I think we can all agree that 2020 has been a rough year. It feels like the world changed in the blink of an eye and we're all running to catch up and figure out how to live in these new times.
With the complete shut down of my industry and being highly immunocompromised, I've had a lot of time in these past 6 weeks to think and to overthink all aspects of my life - and health.
For those unaware - I was born with Pulmonary Atresia and L Transposition of the Great Arteries - or in english - my heart is physically backwards. I have had three open heart surgeries all by the age of 3 to help it function properly. And yes, my scars do look pretty badass.
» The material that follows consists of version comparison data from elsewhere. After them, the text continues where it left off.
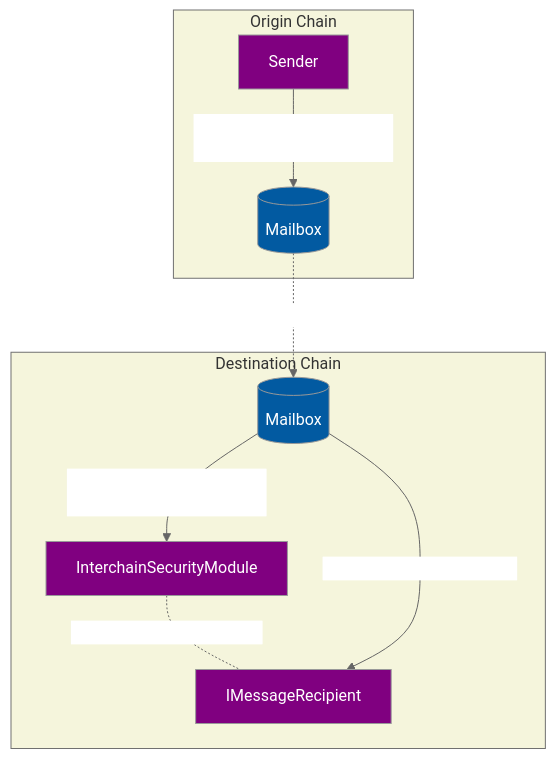
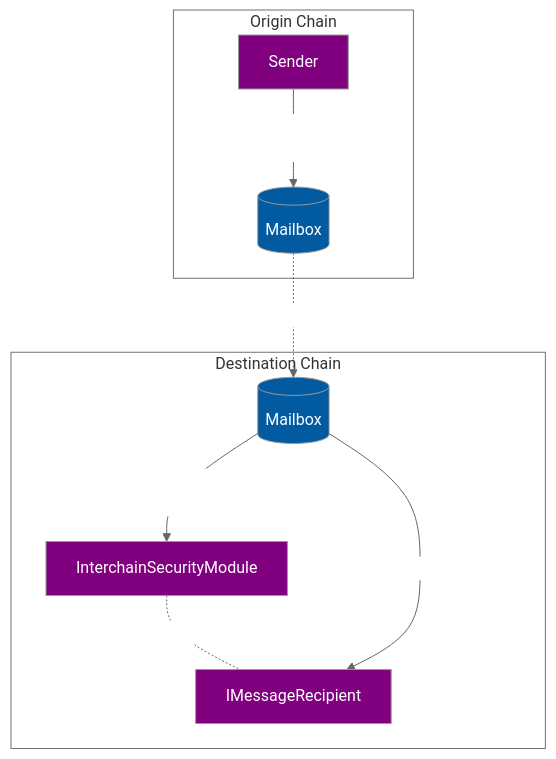
Before and after one commit to hyperlane-xyz/v2-docs: the diagram in diagrams/messaging-isms.md, drawn with Mermaid. The commit also changed 8 other files, not shown here.

````diff
--- a/diagrams/messaging-isms.md
+++ b/diagrams/messaging-isms.md
@@ -1,40 +1,40 @@
 ```mermaid
 %%{ init: {
   "theme": "neutral",
   "themeVariables": {
     "mainBkg": "#025AA1",
     "textColor": "white",
-    "clusterBkg": "beige"
+    "clusterBkg": "white"
   },
   "themeCSS": ".edgeLabel { color: black }"
 }}%%
 
 flowchart TB
     subgraph Origin Chain
       Sender
       M_O[(Mailbox)]
       Sender -- "dispatch(destination, recipient, body)" --> M_O
     end
 
     subgraph Destination Chain
       ISM[InterchainSecurityModule]
       Recipient[IMessageRecipient]
       M_D[(Mailbox)]
 
       M_D -- "verify(metadata, [origin, sender, body])" --> ISM
       ISM -. "interchainSecurityModule()" .- Recipient
       M_D -- "handle(origin, sender, body)" --> Recipient
 
     end
 
     M_O -. "relay" .-> M_D
 
     click M_O https://github.com/hyperlane-xyz/hyperlane-monorepo/blob/main/solidity/contracts/Mailbox.sol
     click ISM https://github.com/hyperlane-xyz/hyperlane-monorepo/blob/main/solidity/contracts/isms/InterchainSecurityModule.sol
     click Recipient https://github.com/hyperlane-xyz/hyperlane-monorepo/blob/main/solidity/interfaces/IMessageRecipient.sol
     click M_D https://github.com/hyperlane-xyz/hyperlane-monorepo/blob/main/solidity/contracts/Mailbox.sol
 
     style ISM fill:purple
     style Sender fill:purple
     style Recipient fill:purple
 ```
````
Often when I speak of my heart condition, it's in a way that's positive or inspiring, regardless of what's currently going on with it. I've gotten pretty good at cracking jokes and throwing on a smile when the topic comes up. But the thing is, I'd be completely lying if I said that this is how I always feel. And while lying make things easy and avoids conversations I don't want to have, sometimes you need to talk about what's truly going on in your head.
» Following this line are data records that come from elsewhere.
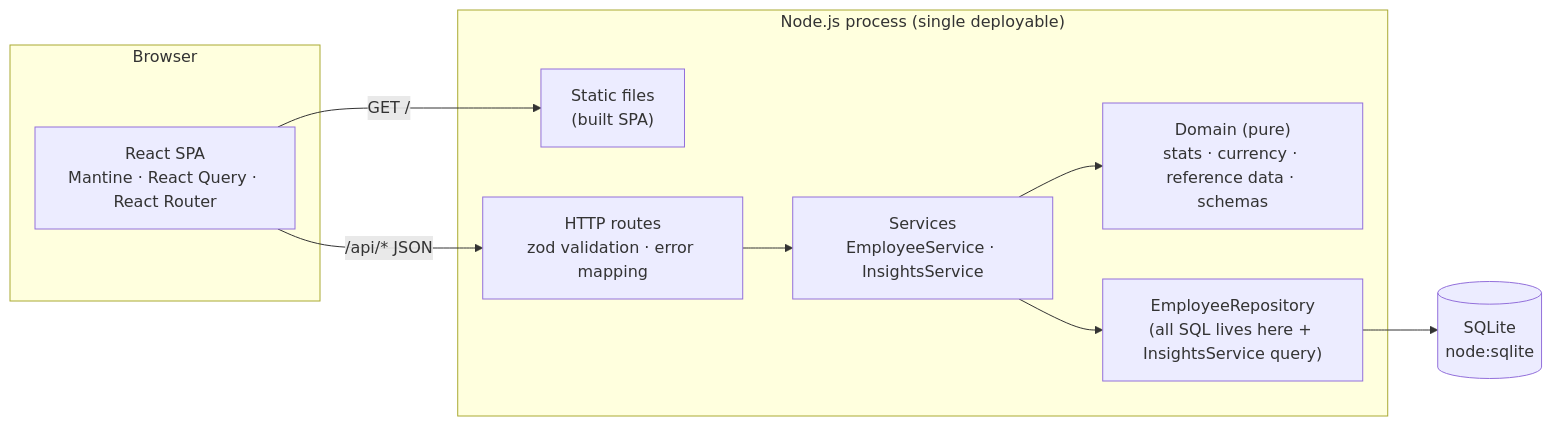
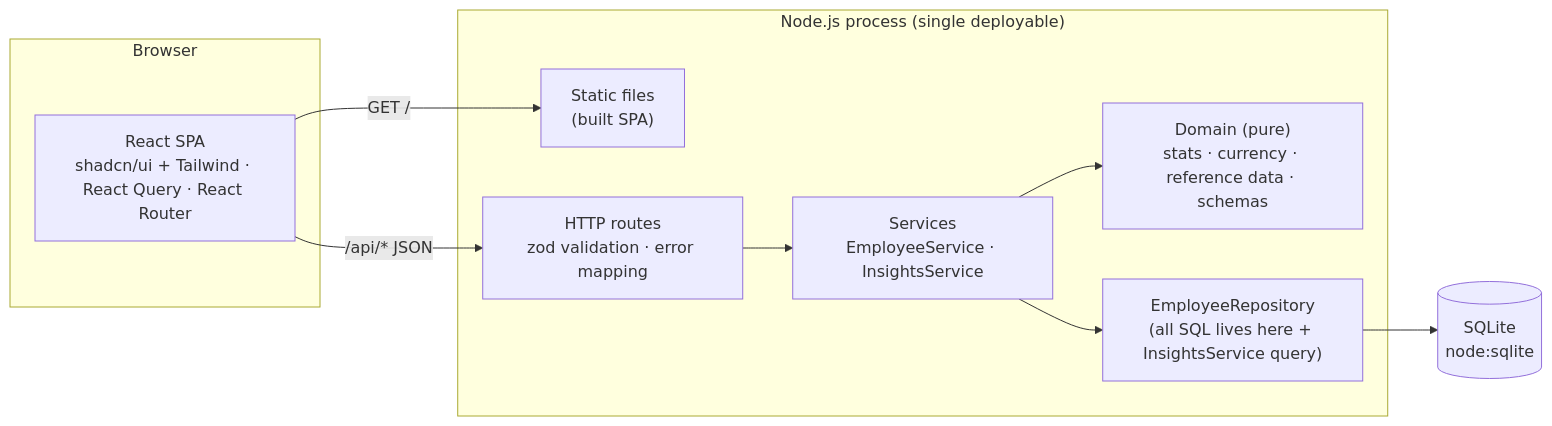
One commit to pratixmistry/incubyte-assessment changed the first of 2 diagrams in docs/ARCHITECTURE.md. Above: the diagram before and after it, drawn with Mermaid. The commit also changed 3 other files, not shown here.

````diff
--- a/docs/ARCHITECTURE.md
+++ b/docs/ARCHITECTURE.md
@@ -5,21 +5,21 @@
 ```mermaid
 flowchart LR
   subgraph Browser
-    UI["React SPA<br/>Mantine · React Query · React Router"]
+    UI["React SPA<br/>shadcn/ui + Tailwind · React Query · React Router"]
   end
   subgraph "Node.js process (single deployable)"
     Static["Static files<br/>(built SPA)"]
     Routes["HTTP routes<br/>zod validation · error mapping"]
     Services["Services<br/>EmployeeService · InsightsService"]
     Domain["Domain (pure)<br/>stats · currency · reference data · schemas"]
     Repo["EmployeeRepository<br/>(all SQL lives here + InsightsService query)"]
   end
   DB[("SQLite<br/>node:sqlite")]
 
   UI -- "GET /" --> Static
   UI -- "/api/* JSON" --> Routes
   Routes --> Services
   Services --> Domain
   Services --> Repo
   Repo --> DB
 ```
````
It hit me for the first time when I was 18 and had an awful experience with a doctor who seemed to enjoy telling me that I was dying (which I wasn't). This one conversation sent me into a weird spiral of fear and uncertainty that took me a good year to pull myself out of. Before this, I had never gotten bad news. I was unique, my heart was special, and I never viewed it as dangerous. Although I've grown stronger from this, I don't think I've quite seen my heart in the same light since.
I remember getting the bill of good health one year and bursting into tears, leaving my dad sitting across the hospital room concerned and wondering how I could be upset. But how do I explain to someone that loves me so much that I'm exhausted? Exhausted, because while I'm grateful to be healthy, every year it sits at the back of my mind that it's not always going to be good. One year I'm not going to get the news I want and that I should be preparing for that. It feels like my brain is constantly running into overtime trying to grasp that this heart of mine is never going to change. The appointments will never stop and I'll never truly feel at peace with it. I have this sense of loneliness because as much as people are there to support me, they'll never fully relate to how I feel. And do I tell people? Or keep these thoughts to myself because I'm also terrified of hurting my family who already worry about me enough. I feel like my mind is fighting between reason and fear and I still haven't figured out which side is winning.
This past February I was told that my heart rate has slowed down significantly enough to cause concern. I've since had more appointments that have shown my heart function is still incredible, but I will be undergoing a minor surgery to have a loop monitor placed over my heart which will determine when I'll need a pacemaker. February was my first bad news in 22 years and it hit me harder than I'd like to admit. With that and then being thrown into quarantine only weeks later, I needed an outlet to cope with how I was feeling. I've always used photography to express how others feel, so this month I decided to try it on myself.
This post isn't meant for pity or to upset anyone, it's just my way of venting and to give a little insight on what's going on in my brain during the bad days. These feelings come and go so please do not worry. At the end of the day I will always pull myself out of it and it will not hold me back.
Be kind to those around you, we all have our stories.